Odonate Therapeutics, Inc., a pharmaceutical company dedicated to the development of best-in-class therapeutics that improve and extend the lives of patients with cancer, today announced the completion of enrollment in CONTESSA, a multinational, multicenter, randomized, Phase 3 study investigating tesetaxel as a potential treatment for patients with HER2 negative, hormone receptor positive metastatic breast cancer. The Company expects to report top-line results from CONTESSA in the third quarter of 2020.
More on the CONTESSA Trial
CONTESSA is a multinational, multicenter, randomized, Phase 3 study of tesetaxel, an investigational, orally administered taxane, in patients with metastatic breast cancer (MBC). CONTESSA is comparing tesetaxel dosed orally at 27 mg/m2 on the first day of each 21-day cycle plus a reduced dose of capecitabine (1,650 mg/m2/day dosed orally for 14 days of each 21-day cycle) to the approved dose of capecitabine alone (2,500 mg/m2/day dosed orally for 14 days of each 21-day cycle) in approximately 600 patients randomized 1:1 with human epidermal growth factor receptor 2 (HER2) negative, hormone receptor (HR) positive MBC previously treated with a taxane in the neoadjuvant or adjuvant setting. Capecitabine is an oral chemotherapy agent that is considered a standard-of-care treatment in MBC
Where indicated, patients must have received endocrine therapy with or without a cyclin-dependent kinase (CDK) 4/6 inhibitor. Patients with central nervous system (CNS) metastases are eligible. The primary endpoint is progression-free survival (PFS) as assessed by an Independent Radiologic Review Committee (IRC). CONTESSA’s secondary efficacy endpoints are overall survival (OS), objective response rate (ORR) as assessed by the IRC and disease control rate (DCR) as assessed by the IRC.

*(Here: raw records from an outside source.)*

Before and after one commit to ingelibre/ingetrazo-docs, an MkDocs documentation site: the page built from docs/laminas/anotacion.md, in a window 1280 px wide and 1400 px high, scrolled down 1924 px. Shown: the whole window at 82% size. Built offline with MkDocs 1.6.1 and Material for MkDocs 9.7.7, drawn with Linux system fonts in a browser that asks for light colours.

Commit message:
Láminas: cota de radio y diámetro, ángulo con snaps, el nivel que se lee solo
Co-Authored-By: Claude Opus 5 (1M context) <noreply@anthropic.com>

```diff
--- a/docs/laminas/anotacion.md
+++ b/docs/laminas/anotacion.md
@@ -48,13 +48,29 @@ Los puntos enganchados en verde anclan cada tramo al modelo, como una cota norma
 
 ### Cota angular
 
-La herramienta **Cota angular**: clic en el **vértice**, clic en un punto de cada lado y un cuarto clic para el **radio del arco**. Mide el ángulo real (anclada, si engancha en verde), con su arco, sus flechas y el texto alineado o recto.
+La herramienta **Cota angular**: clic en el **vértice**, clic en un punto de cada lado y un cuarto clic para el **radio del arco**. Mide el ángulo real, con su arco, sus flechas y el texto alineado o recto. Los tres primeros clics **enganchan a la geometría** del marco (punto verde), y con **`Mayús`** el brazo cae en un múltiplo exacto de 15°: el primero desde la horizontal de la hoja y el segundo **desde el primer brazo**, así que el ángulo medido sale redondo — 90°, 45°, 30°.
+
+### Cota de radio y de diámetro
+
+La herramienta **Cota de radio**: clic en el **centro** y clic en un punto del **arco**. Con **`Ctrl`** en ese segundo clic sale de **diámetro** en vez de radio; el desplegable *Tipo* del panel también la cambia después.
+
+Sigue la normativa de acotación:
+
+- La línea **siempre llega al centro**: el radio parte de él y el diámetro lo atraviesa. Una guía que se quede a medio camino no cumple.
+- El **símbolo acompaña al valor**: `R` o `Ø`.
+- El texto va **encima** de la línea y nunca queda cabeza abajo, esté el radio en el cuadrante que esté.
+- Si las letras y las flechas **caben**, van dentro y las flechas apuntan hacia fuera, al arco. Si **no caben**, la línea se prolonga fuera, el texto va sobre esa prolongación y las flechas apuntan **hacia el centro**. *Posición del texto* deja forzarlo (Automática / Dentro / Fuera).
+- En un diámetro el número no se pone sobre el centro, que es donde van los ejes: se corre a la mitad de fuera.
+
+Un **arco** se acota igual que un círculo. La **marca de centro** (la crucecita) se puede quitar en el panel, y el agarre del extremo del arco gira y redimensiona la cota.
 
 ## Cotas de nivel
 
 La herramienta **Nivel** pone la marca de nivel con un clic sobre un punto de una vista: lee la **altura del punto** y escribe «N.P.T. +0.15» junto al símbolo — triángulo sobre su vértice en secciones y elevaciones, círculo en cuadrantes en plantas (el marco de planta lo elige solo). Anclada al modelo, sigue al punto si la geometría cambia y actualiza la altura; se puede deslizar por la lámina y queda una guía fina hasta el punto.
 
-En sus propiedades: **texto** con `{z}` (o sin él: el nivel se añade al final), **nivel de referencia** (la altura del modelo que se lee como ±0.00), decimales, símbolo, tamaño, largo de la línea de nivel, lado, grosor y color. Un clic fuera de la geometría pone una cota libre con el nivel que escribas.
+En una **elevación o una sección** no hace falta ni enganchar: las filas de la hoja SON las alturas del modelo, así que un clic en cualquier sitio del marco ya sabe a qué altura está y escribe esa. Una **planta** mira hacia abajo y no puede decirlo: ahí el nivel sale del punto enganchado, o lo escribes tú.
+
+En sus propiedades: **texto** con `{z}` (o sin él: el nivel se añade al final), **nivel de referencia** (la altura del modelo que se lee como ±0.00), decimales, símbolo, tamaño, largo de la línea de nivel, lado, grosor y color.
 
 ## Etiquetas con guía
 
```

Tesetaxel is an investigational, orally administered chemotherapy agent that belongs to a class of drugs known as taxanes, which are widely used in the treatment of cancer. Tesetaxel has several pharmacologic properties that make it unique among taxanes, including: oral administration with a low pill burden; a long (~8-day) terminal plasma half-life in humans, enabling the maintenance of adequate drug levels with relatively infrequent dosing; no history of hypersensitivity (allergic) reactions; and significant activity against chemotherapy-resistant tumors. In patients with metastatic breast cancer, tesetaxel was shown to have significant, single-agent antitumor activity in two multicenter, Phase 2 studies. Tesetaxel currently is the subject of three studies in breast cancer.